‘March for Science’ events expected to draw thousands in Arizona

Debate over climate change is just one of the issues driving the March for Science, which is scheduled to occur at more than 500 sites. Marches in Phoenix, Tucson, Flagstaff and Lake Havasu City are expected to draw thousands from across the state. (Photo by Takver/Creative Commons)

A protester in Austin, Texas, at the Jan. 21 Women’s March that was held there. Organizers of this week’s March for Science said their movement was inspired by the women’s marches that organized around the globe to protest President Donald Trump’s inauguration. (Photo by Steve Rainwater/Creative Commons)

WASHINGTON – Organizers of the March for Science events scheduled around the country Saturday said they are compelled to march – something scientists don’t normally do – to defend their work against critics and their programs against budget-cutters.

“A lot of scientists feel like their funding is threatened and their voice is being extinguished by policy makers who are not paying attention to science,” said Sedona Maniak, a wildlife biologist and organizer for the march in Phoenix.

The march was inspired by the post-inaugural Women’s March against President Donald Trump and scheduled to coincide with Earth Day – facts not lost on critics who are calling the events little more than “politics disguised as science.”

The first-of-their-kind marches are scheduled for more than 500 locations around the globe, including events in Phoenix, Tucson, Flagstaff and Lake Havasu City, which are expected to draw thousands of people across the state.

Maniak said the Phoenix event is expected to draw more than 5,000 people, which organizers are calling the biggest coordinated effort they have seen involving science of all disciplines. Maniak said politicians who deny climate change and have been hostile to the EPA have motivated those in the science community who traditionally do not speak out to march.

“It has come to a point where even scientists who do not generally become active in the public eye feel the need that they need to get the message out,” she said.

But opponents say that scientists engaging in activism is a slippery slope.

“Very few of them (scientists) have thought critically about the natures of science and politics and how those things differ,” said Marlo Lewis, a senior fellow at the Competitive Enterprise Institute.

“All too often they have no clue that when they behave like partisan hacks in the name of science, they politicize science and undermine public trust in science,” Lewis said.

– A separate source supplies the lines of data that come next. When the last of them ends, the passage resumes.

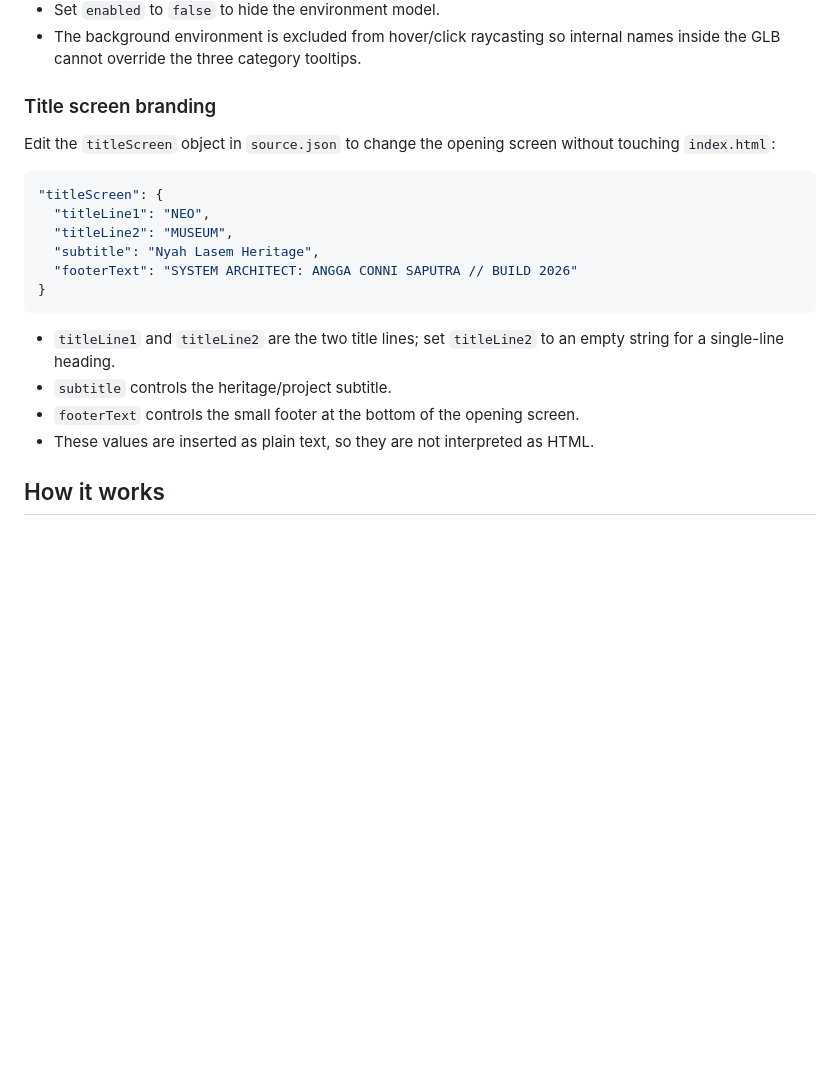
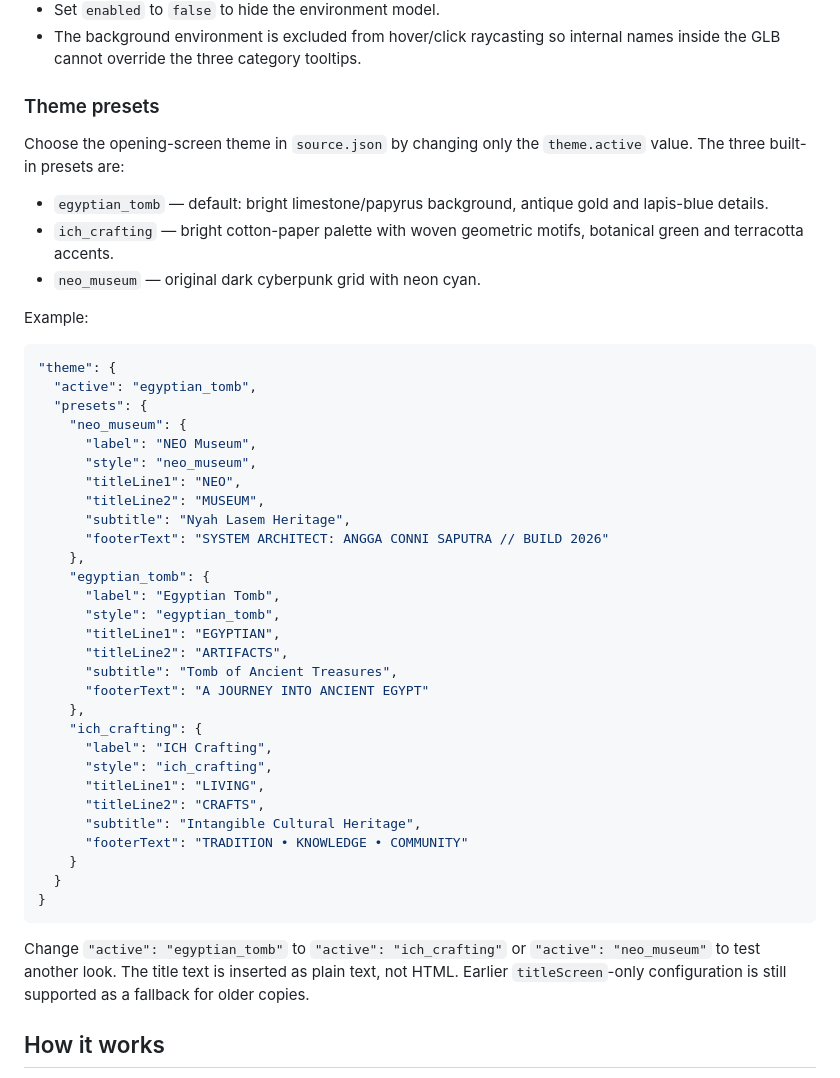
Before and after one commit to AnggaConni/3D-Museum, a Markdown page: README.md, the part around the change. GitHub-like rendering; blank space fills up the shorter version.

Commit message:
Document JSON-selectable museum themes

````diff
--- a/README.md
+++ b/README.md
@@ -107,23 +107,49 @@ The generated city skyline has been replaced by a configurable GLB environment,
 - Set `enabled` to `false` to hide the environment model.
 - The background environment is excluded from hover/click raycasting so internal names inside the GLB cannot override the three category tooltips.
 
-### Title screen branding
+### Theme presets
 
-Edit the `titleScreen` object in `source.json` to change the opening screen without touching `index.html`:
+Choose the opening-screen theme in `source.json` by changing only the `theme.active` value. The three built-in presets are:
+
+- `egyptian_tomb` — default: bright limestone/papyrus background, antique gold and lapis-blue details.
+- `ich_crafting` — bright cotton-paper palette with woven geometric motifs, botanical green and terracotta accents.
+- `neo_museum` — original dark cyberpunk grid with neon cyan.
+
+Example:
 
 ```json
-"titleScreen": {
-  "titleLine1": "NEO",
-  "titleLine2": "MUSEUM",
-  "subtitle": "Nyah Lasem Heritage",
-  "footerText": "SYSTEM ARCHITECT: ANGGA CONNI SAPUTRA // BUILD 2026"
+"theme": {
+  "active": "egyptian_tomb",
+  "presets": {
+    "neo_museum": {
+      "label": "NEO Museum",
+      "style": "neo_museum",
+      "titleLine1": "NEO",
+      "titleLine2": "MUSEUM",
+      "subtitle": "Nyah Lasem Heritage",
+      "footerText": "SYSTEM ARCHITECT: ANGGA CONNI SAPUTRA // BUILD 2026"
+    },
+    "egyptian_tomb": {
+      "label": "Egyptian Tomb",
+      "style": "egyptian_tomb",
+      "titleLine1": "EGYPTIAN",
+      "titleLine2": "ARTIFACTS",
+      "subtitle": "Tomb of Ancient Treasures",
+      "footerText": "A JOURNEY INTO ANCIENT EGYPT"
+    },
+    "ich_crafting": {
+      "label": "ICH Crafting",
+      "style": "ich_crafting",
+      "titleLine1": "LIVING",
+      "titleLine2": "CRAFTS",
+      "subtitle": "Intangible Cultural Heritage",
+      "footerText": "TRADITION • KNOWLEDGE • COMMUNITY"
+    }
+  }
 }
 ```
 
-- `titleLine1` and `titleLine2` are the two title lines; set `titleLine2` to an empty string for a single-line heading.
-- `subtitle` controls the heritage/project subtitle.
-- `footerText` controls the small footer at the bottom of the opening screen.
-- These values are inserted as plain text, so they are not interpreted as HTML.
+Change `"active": "egyptian_tomb"` to `"active": "ich_crafting"` or `"active": "neo_museum"` to test another look. The title text is inserted as plain text, not HTML. Earlier `titleScreen`-only configuration is still supported as a fallback for older copies.
 
 ## How it works
 
````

Despite organizers claims that they are not targeting Trump, critics note that many of the issues driving the march – cuts to Environmental Protection Agency funding, the roll-back of environmental regulations and reductions to research programs – are all administration proposals.

Lewis said the march will make ordinary people skeptical about those who participate in the protest, and can “corrupt scientific judgement.”

But Kathleen Rogers said the science community needs to take action as politicians attack their livelihood and question their integrity.

“I look at it like this, nobody likes to be called a liar,” said Rogers, president of the Earth Day Network, which is a co-organizer of the march on the National Mall in Washington. “Trump and the cronies out there are undermining facts, they’re undermining science.

“Ironically the march for science is about supporting and defending truth and integrity more than anything,” Rogers said. “The scientists I’ve talked to are deeply wounded that their integrity is being called into question, especially because they know there is an agenda behind it that is so untrue.”

That agenda, she said, includes climate deniers who aim to discredit the “97 percent of the science world” that agrees climate change is caused by human activity.

Kevin Dahl, Arizona senior program manager with the National Parks Conservation Association, said he plans to march in Tucson to raise awareness for the value of science.

“I think we have come to a unique point in American history where there is widespread misunderstanding about what science is,” Dahl said. He blamed for-profit industries for pushing many of the challenges to scientific research.

“People who don’t like the results of scientific work are going to great lengths to discredit science for their own profit needs,” said Dahl, who is marching to help people understand the importance of not ignoring science.

Dahl, a veteran of the first Earth Day in 1970, brushed off suggestions that this weekend’s are political.

“I remember celebrating the first Earth Day in 1970. It was a very political event, we were in the midst of trying to get clean-air, clean-water legislation passed,” said Dahl, who expects this year’s march to be a “big one.”

“This year, we are concerned about this attack and disbelief in science,” he said.